“Though no one can go back and make a brand new start, anyone can start from now and make a brand new ending.” (Carl Bard)
For hundreds of thousands of years, the arrival of Spring has been celebrated by many diverse cultures with a common theme of renewal and rebirth. Of course, we see it played out for us in nature, especially in the northern hemisphere where there is a very obvious, and often protracted, transition from winter to spring. (As I write this blog on March 10th, we are experiencing recurring snow flurries as winter insists on having the last word.)
Regardless of the spiritual or cultural origin, the emphasis on renewal inspires us to ‘make new again’ in many areas of our lives. Before the calendar we use today added two extra months to the year, the month of March was considered the beginning of the Roman new year. Many celebrations were made to mark this auspicious time of ‘letting go of the old to make way for the new’.
Even if you typically celebrate the ‘new year’ in January, the onset of Spring still carries with it our desire to let go of the old…hence, Spring Cleaning.
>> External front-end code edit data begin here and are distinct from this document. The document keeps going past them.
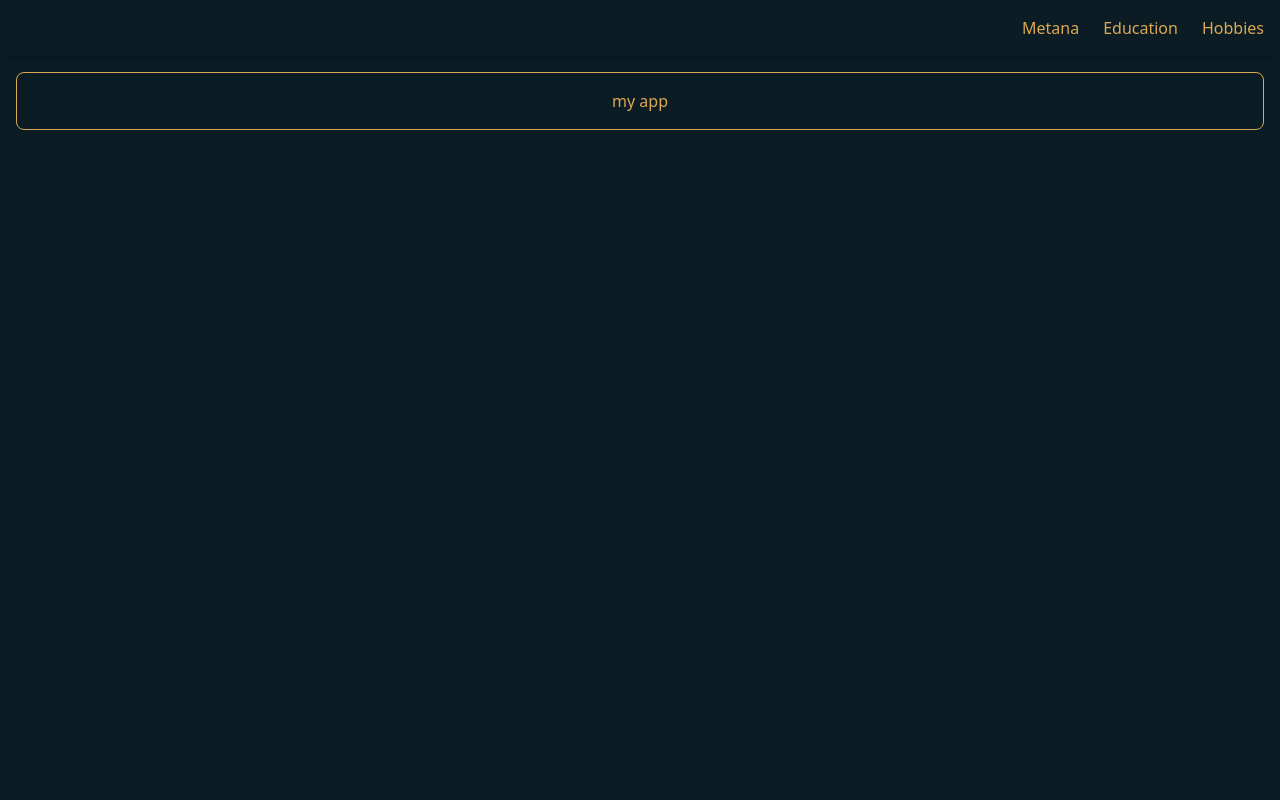
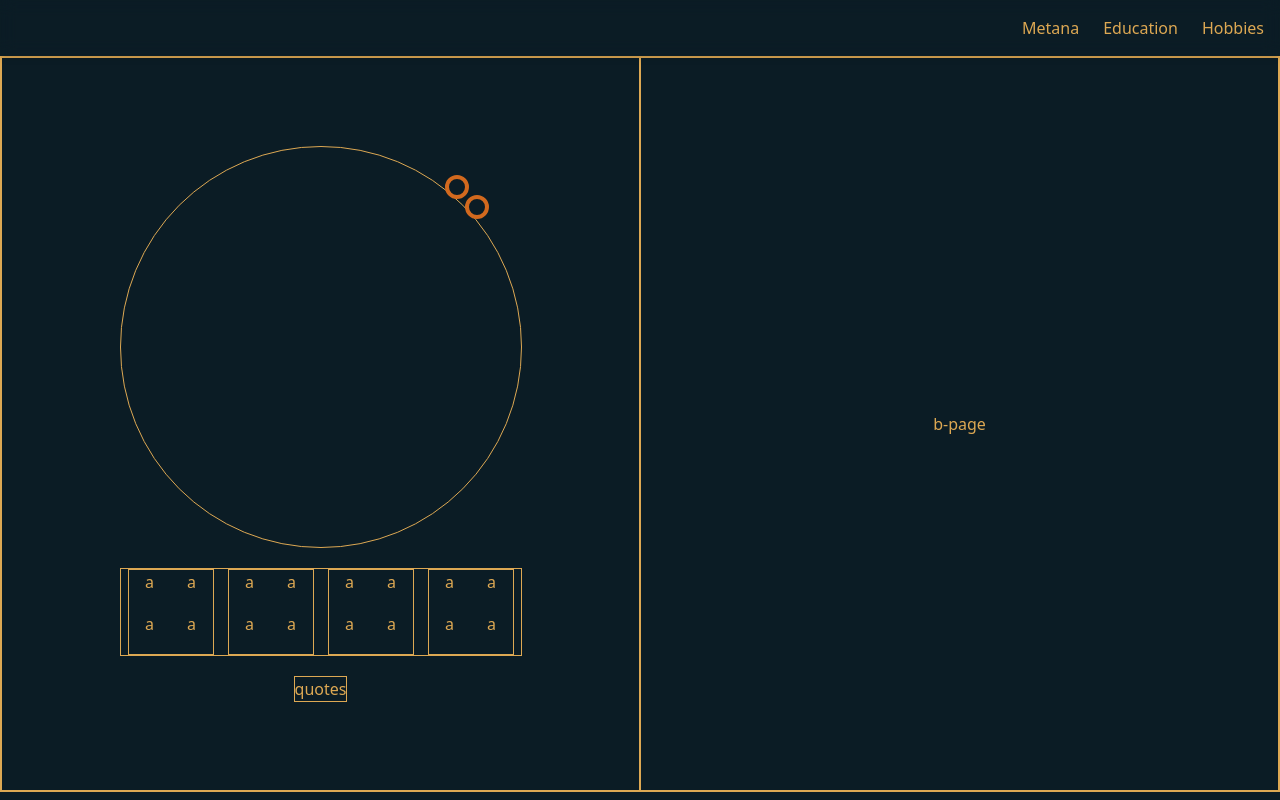
Before and after one commit to TitorRito/web, a Next.js app in the folder web-app/: page / in a window 1280 px wide. Built offline with nearby package versions, Linux system fonts and the light colour scheme.

Commit message:
Home titor

```diff
--- a/web-app/src/app/globals.css
+++ b/web-app/src/app/globals.css
@@ -43,7 +43,8 @@ button {
   }
 }
 
-input:focus, textarea:focus {
+input:focus,
+textarea:focus {
   outline: none;
 }
 
@@ -51,3 +52,103 @@ input:focus, textarea:focus {
   background: var(--foreground);
   color: var(--background);
 }
+
+
+/* -- landing page styles -- */
+.full-container {
+  height: 92vh;
+  width: 100vw;
+  display: flex;
+  justify-content: space-around;
+  border: 1px solid #DDA853;
+
+  >* {
+    border: 1px solid var(--foreground);
+  }
+}
+
+.titor {
+  display: flex;
+  flex-direction: column;
+  justify-content: center;
+  align-items: center;
+  width: 100%;
+  height: 100%;
+  gap: 20px;
+
+  >* {
+    border: 1px solid var(--foreground);
+  }
+}
+
+.rito {
+  display: flex;
+  flex-direction: column;
+  justify-content: center;
+  align-items: center;
+  width: 100%;
+  height: 100%;
+  gap: 20px;
+}
+
+/* Avatar styles */
+.avatar {
+  --size: 402px; /* Define the size variable */
+  width: var(--size);
+  height: var(--size);
+  padding: 24px 12px;
+  border-radius: 50%;
+  position: relative; /* Context for absolute positioning */
+}
+
+/* First dot */
+.icon-a {
+  position: absolute;
+  top: 12%; /* Distance from top edge */
+  right: 8%; /* Slightly more from right than icon-b */
+  width: 6%; /* Size proportional to avatar */
+  height: 6%;
+  border: calc(var(--size) * 0.01) solid #D2691E; /* Responsive border */
+  border-radius: 50%;
+  z-index: 2; /* Ensure it’s on top if needed */
+}
+
+/* Second dot */
+.icon-b {
+  position: absolute;
+  top: 7%; /* Slightly below icon-a */
+  right: 13%; /* Closer to right edge */
+  width: 6%; /* Same size as icon-a */
+  height: 6%;
+  border: calc(var(--size) * 0.01) solid #D2691E; /* Responsive border */
+  border-radius: 50%;
+  z-index: 1; /* Below icon-a if they overlap */
+}
+
+.logo {
+  display: grid;
+  width: 402px;
+  grid-template-columns: repeat(4, 1fr);
+  justify-items: center;
+  align-items: center;
+
+  .logo-child {
+    display: grid;
+    grid-template-columns: repeat(2, 1fr);
+    grid-template-rows: repeat(2, 1fr);
+    border: 1px solid var(--foreground);
+
+    >*{
+      height: 42px;
+      width: 42px;
+      text-align: center;
+      cursor: pointer;
+      &:hover {
+        transform: scale(1.1);
+        transition: transform 0.3s;
+        background-color: #4A4A4A;
+      }
+    }
+
+  }
+}
--- a/web-app/src/app/page.tsx
+++ b/web-app/src/app/page.tsx
@@ -1,7 +1,32 @@
-export default function Home() {
+function LogoChild() {
   return (
-    <div className="p-4 m-4 border text-center rounded-lg">
-      my app
+    <div className="logo-child">
+      <div>a</div>
+      <div>a</div>
+      <div>a</div>
+      <div>a</div>
     </div>
   );
 }
+export default function Home() {
+  return (
+    <div className="full-container">
+      <div className="titor">
+        <div className="avatar">
+          <div className="icon-a"></div>
+          <div className="icon-b"></div>
+        </div>
+        <div className="logo">
+          <LogoChild />
+          <LogoChild />
+          <LogoChild />
+          <LogoChild />
+        </div>
+        <div>quotes</div>
+      </div>
+      <div className="rito">
+        b-page
+      </div>
+    </div>
+  );
+}
```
Whether we’re cleaning out our living spaces, our bodies or our spirits (as is the case with the season of Lent), nature seems to want to help us out by providing the vigorous winds that blow away the detritus of the previous season.
The anticipated arrival of the first floral shoots pushing their way through the hard ground is always a welcome sight of this perennial renewal. This is also the time of year we begin to see the animals who spent most of their winter hibernating in the warmth of the underground. And with their return, some of these animals are quick to reproduce. The March Hare, more familiarly known as the Easter Bunny, is a symbol associated with Spring and fertility and earlier Goddesses such as Eostre, Astarte and Ostara.
The theme of death and resurrection of Gods is another prevalent myth at this time of the year that predates the story of Jesus with the death and resurrection of Osiris (Egyptian God), Attis and Mithras (Roman Gods) and Adonis (Greek God), to name a few. These myths are metaphors that can guide us through the journey of renewal and rebirth within the many cycles of life – cycles that include the birth, life and death not only of human beings (and all of Earth’s creatures) but also of “ways of being”.
As we mature emotionally and spiritually, we might begin to realize that in spite of the diversity of myths at this time of the year, we actually have more in common than not. Acknowledging what we share, while honouring the uniqueness of our cultural practices helps us to create a global community whose focus is on ‘we’ rather than ‘us/them’.
One way to acknowledge and celebrate what we share in diversity, is to consider the number of rituals and celebrations that take place around the world at this time of the year and the common themes they share (this is by no means an exhaustive list…that would literally take a book).
As you learn about and consider the wide variety of rituals and celebrations practiced by diverse cultures, you’ll begin to recognize some common threads that weave the tapestry of humanity together. And you’ll recognize that we truly are a planet upon which “worlds and cultures meet”.
For more information, check out this interesting article about Spring Equinox Celebrations Around the World.